1. After a thorough investigation of the circumstances associated with this particular incident, there appears to have been a cyber-attack on the customer by a fraudster whereby confidential information, such as the customer’s Debit Card number and multiple authentication codes sent via SMS to his registered mobile number were used to set up the customer’s Online Banking account and carry out fraudulent transactions. The information could have possibly been obtained by the fraudster through a vishing/phishing attack. Emirates NBD’s systems have at no point in time been compromised.
2. We can understand the distress this has caused Mr Abdul Qayyum Abdul Haq and as he has reported the crime to Dubai Police, we urge him to follow up on the status of the investigation with Dubai Police. We are extending our full cooperation to Dubai Police and other law enforcement and government agencies on this issue as always.
3. We have recently partnered with Dubai Police on the #secureyouraccount campaign aimed at raising public awareness and education on cybersecurity, as part of Emirates NBD’s long-term commitment to making banking safer and easier for the UAE community.
4. The bank also conducts regular SMS and email campaigns to sensitise customers to potential phishing and vishing attempts by fraudsters and remind them to never share their details with anyone.
5. Tips on safe-guarding personal information and encouraging safe banking practices are prominently displayed on the bank’s website [https://www.emiratesnbd.com/en/security/].
6. Additionally, as part of Emirates NBD’s efforts to make everyday banking transactions more secure, the bank’s new authentication programme known as SmartPass enables customers to authorise transfer and payments on Emirates NBD Online or Mobile Banking by using a token generated through their mobile without the need to use an SMS OTP (one-time password). This protects against potential mobile SIM card swap fraud, making it easier and safer to conduct digital transactions, home or abroad.
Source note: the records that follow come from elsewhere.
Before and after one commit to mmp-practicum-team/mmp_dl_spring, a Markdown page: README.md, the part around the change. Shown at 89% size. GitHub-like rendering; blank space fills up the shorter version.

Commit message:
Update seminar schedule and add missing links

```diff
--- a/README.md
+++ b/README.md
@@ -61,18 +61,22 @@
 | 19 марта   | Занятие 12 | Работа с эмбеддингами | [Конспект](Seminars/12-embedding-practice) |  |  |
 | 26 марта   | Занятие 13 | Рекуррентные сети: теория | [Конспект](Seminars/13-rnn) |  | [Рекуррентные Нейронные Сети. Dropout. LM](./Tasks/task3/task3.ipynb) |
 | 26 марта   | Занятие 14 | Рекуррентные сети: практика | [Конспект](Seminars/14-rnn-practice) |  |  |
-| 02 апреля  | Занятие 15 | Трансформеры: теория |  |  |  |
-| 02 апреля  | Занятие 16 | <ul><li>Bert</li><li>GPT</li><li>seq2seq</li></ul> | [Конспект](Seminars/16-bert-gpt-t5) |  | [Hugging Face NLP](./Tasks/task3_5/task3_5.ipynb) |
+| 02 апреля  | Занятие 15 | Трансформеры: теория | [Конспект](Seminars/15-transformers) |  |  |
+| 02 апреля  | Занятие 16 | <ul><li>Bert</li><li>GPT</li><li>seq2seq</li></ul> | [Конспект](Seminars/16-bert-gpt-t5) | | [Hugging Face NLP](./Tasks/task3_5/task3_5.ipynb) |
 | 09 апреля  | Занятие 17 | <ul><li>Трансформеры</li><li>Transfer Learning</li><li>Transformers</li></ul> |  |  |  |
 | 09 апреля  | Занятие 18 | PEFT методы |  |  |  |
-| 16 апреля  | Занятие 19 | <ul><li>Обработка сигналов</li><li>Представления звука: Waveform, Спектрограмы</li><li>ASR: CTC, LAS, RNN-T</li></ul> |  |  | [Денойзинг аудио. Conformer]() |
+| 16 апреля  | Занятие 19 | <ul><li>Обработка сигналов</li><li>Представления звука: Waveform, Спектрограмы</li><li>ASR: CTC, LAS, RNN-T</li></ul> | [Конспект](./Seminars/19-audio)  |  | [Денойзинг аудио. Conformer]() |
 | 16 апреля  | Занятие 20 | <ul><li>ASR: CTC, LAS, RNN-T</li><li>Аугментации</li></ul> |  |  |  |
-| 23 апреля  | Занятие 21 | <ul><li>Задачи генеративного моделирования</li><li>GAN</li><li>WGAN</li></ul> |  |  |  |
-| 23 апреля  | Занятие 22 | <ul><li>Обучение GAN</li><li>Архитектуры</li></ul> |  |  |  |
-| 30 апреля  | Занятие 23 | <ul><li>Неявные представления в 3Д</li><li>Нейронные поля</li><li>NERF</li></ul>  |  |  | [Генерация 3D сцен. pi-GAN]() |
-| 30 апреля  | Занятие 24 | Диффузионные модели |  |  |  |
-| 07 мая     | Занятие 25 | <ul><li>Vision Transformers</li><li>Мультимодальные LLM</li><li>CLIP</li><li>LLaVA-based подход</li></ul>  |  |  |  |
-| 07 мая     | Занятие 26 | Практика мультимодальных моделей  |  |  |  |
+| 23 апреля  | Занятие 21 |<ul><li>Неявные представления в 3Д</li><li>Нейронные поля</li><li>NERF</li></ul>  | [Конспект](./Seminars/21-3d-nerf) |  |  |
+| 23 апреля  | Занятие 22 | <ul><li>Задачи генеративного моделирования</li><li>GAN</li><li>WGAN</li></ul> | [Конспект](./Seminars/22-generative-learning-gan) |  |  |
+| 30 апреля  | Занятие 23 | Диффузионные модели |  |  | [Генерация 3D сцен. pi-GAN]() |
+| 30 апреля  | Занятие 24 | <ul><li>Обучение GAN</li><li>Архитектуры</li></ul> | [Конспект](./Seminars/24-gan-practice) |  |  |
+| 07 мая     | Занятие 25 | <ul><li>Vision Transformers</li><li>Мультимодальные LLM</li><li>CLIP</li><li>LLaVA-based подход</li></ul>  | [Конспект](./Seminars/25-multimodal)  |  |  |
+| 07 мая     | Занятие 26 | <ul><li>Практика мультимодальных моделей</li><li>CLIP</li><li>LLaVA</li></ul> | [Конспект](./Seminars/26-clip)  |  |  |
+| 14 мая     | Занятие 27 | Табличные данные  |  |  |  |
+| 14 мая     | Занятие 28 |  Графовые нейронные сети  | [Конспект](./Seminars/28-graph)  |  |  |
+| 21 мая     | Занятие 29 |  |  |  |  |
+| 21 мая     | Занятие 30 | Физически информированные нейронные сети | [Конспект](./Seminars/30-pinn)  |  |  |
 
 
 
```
7. Emirates NBD will never ask its customers to share confidential details such as Online or Mobile Banking password, 3-digit security code, authentication codes or the SmartPass PIN. We urge customers to remain vigilant and to immediately report any fraud attempts to our 24/7 hotline 600 540000.